We need a strategy. What is it?
What is a strategy?
More and more clients are asking me to help them develop their strategies. This might be workforce, wellbeing, reward and recognition to name a few, in my specialist field. Two key questions come up each time; what is a strategy? How do we decide what it is?
The first question should be straightforward but surprisingly isn’t. I do think that we have a knack for over-complicating things in business and spending far too much debating the individual words, language rather than focusing on the overall meaning. So, I’ll be bold and state it as I see it.
A strategy is your aspirations and approaches for the longer-term with clear goals which is underpinned by detailed action plans.
Simple and to the point. (Well, I am from Yorkshire!).

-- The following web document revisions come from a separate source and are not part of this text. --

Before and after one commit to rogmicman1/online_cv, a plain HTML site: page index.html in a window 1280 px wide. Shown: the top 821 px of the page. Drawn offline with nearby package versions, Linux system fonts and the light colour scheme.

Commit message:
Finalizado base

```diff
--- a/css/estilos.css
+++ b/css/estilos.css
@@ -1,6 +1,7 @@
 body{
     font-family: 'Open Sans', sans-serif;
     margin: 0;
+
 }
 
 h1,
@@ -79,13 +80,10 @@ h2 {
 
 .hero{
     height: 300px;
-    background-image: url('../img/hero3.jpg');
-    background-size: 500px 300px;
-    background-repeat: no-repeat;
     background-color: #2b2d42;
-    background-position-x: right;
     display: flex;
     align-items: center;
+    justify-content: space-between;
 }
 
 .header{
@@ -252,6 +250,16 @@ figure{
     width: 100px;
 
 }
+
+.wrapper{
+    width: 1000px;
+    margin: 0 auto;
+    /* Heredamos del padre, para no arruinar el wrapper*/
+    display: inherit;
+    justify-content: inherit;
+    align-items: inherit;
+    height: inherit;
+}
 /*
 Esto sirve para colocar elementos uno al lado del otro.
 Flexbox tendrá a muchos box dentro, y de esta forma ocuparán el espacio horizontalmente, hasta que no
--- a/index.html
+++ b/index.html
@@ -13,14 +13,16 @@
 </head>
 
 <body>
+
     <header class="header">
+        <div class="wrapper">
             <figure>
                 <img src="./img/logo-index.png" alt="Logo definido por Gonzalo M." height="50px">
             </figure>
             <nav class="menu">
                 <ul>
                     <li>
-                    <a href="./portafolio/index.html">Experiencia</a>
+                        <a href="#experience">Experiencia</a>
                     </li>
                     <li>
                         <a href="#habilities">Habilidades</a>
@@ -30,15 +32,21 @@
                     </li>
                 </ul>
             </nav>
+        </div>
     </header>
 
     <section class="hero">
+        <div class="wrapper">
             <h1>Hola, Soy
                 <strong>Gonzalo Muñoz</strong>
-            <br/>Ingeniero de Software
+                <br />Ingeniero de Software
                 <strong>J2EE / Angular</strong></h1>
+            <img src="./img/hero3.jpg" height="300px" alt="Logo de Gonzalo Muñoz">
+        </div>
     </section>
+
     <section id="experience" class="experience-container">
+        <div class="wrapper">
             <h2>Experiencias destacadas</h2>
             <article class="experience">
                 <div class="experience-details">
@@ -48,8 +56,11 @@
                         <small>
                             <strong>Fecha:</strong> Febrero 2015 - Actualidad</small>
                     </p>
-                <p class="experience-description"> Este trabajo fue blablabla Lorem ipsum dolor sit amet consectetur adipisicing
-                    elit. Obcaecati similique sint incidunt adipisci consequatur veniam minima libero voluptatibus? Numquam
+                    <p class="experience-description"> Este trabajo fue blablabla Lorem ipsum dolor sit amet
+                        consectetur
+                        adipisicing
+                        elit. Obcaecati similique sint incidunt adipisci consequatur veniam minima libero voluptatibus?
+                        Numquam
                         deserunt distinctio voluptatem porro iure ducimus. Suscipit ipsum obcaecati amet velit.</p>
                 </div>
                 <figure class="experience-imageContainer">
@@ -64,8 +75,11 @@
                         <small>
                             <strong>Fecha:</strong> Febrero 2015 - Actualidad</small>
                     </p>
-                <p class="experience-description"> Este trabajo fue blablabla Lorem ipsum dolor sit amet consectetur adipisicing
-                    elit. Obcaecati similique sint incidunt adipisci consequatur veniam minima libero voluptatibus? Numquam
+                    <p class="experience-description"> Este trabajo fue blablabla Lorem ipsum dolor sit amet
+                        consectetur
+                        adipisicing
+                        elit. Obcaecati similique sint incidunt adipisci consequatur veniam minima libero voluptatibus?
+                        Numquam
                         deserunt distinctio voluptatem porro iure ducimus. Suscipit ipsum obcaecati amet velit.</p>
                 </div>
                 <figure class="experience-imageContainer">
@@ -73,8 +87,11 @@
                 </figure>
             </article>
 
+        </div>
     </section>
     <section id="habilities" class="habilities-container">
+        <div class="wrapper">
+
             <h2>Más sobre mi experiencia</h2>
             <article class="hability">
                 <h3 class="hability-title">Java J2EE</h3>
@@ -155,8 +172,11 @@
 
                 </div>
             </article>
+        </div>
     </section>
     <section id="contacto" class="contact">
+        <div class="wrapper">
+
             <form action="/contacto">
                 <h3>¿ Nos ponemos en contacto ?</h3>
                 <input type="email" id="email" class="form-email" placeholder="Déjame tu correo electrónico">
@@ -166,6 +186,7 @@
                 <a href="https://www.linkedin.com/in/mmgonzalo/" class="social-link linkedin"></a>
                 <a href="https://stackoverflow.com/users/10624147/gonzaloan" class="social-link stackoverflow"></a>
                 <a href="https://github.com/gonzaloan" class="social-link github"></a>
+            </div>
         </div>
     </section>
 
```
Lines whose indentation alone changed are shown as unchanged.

The second is around the writing and developing one which takes a bit more time. The second is where I usually get involved and work with each client to agree our approach. A strategy should never be something that is developed and written by just one person as this leads to narrow views and rarely hits the mark. Instead it should be developed by engaging with your workforce and/or key stakeholders to hear a range of diverse views to help shape a strategy that reflects your organisation both internally and taking into account external factors.
How you approach this is critical. Simply having a strategy written by an HR Director who then creates a plan is a sure way not to succeed. I always talk about the ‘how’ and not just the ‘what’. A strategy should be developed by engaging, listening and seeking a variety of views. It then needs to be shared again so that further input from others can be taken into account.
In my experience, a good effective strategy in a business is one that is understood, clear goals and it is owned by your people, at all levels to ensure engagement.
So what next? Once the strategy is agreed then it is essential to decide how it will be delivered through action planning, allocation of responsibilities and key milestones including definitive timescales, measurable outcomes and identifying who is responsible.